Stars evolve according to their mass

One of the still unanswered questions is how much mass a star loses. Especially towards the end of his life. Astronomers estimate that stars like our Sun lose about a little less than half of their mass when they evolve into white dwarfs. It’s not nothing. Although it is known that more massive stars lose even more.

However, a very young white dwarf has never been studied before. These stars form at the heart of planetary nebulae, formed from gases ejected by the dying star. But until now, these white dwarfs have been too faint and too distant for astronomers to analyze.

A view of a white dwarf at the center of a planetary nebula
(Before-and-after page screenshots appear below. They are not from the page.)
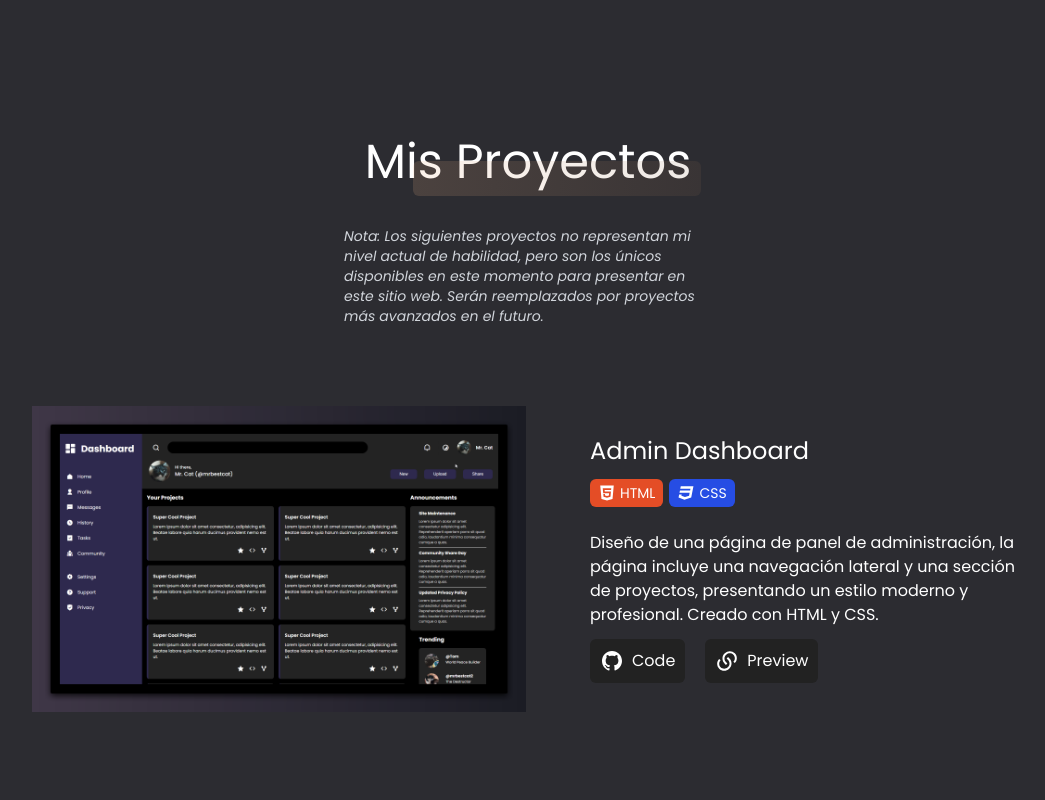
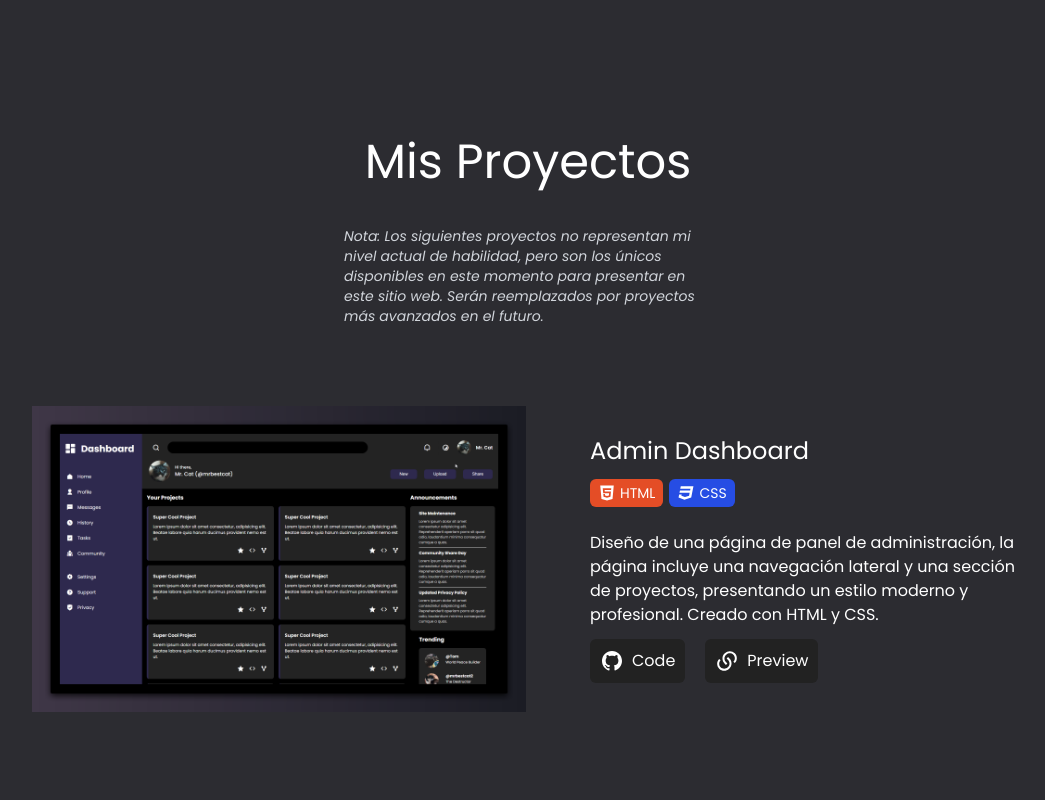
Before and after one commit to johan2160/Portfolio, a React (Vite) app: page / in a window 1280 px wide. Shown: the part 1380-2180 px from the top of the page, without its empty margins (112-1157 px from the left). Built offline with nearby package versions, Linux system fonts and the light colour scheme.

Commit message:
feat: remove unused text-highlight styles
- Deleted the .text-highlight class and its associated media query styles.
- Retained the existing .shadow-gradient styles for consistency.
- Ensured that the overall design remains intact without the text-highlight feature.

```diff
--- a/src/index.css
+++ b/src/index.css
@@ -28,24 +28,3 @@ html {
   filter: blur(10px);
   opacity: 0.5;
 }
-
-.text-highlight {
-  position: relative;
-}
-
-@media (min-width: 1280px) {
-  .text-highlight::before,
-  .text-highlight::after {
-    content: "";
-    position: absolute;
-    width: 18rem;
-    height: 2.188rem;
-    border-radius: 0.375rem;
-  }
-
-  .text-highlight::before {
-    bottom: -10px;
-    right: -10px;
-    background: linear-gradient(to right, #eeb48729, #88664d24);
-  }
-}
```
However, researchers at the University of Tübingen (Germany) managed to do this thanks to one of the largest telescopes in the world, the Large Canary Islands Telescope or GranTeCan. In the journal Astronomy & Astrophysics they report how they observed and examined the spectrum of the central star of a planetary nebula in cluster M37. A star now weighs 0.85 solar masses, so it would have lost 70% of its mass over the course of its life. Astronomers also find that the star no longer had any hydrogen on its surface. Enough to take into account the occurrence of an unusual event in the recent past, such as a brief burst of nuclear fusion.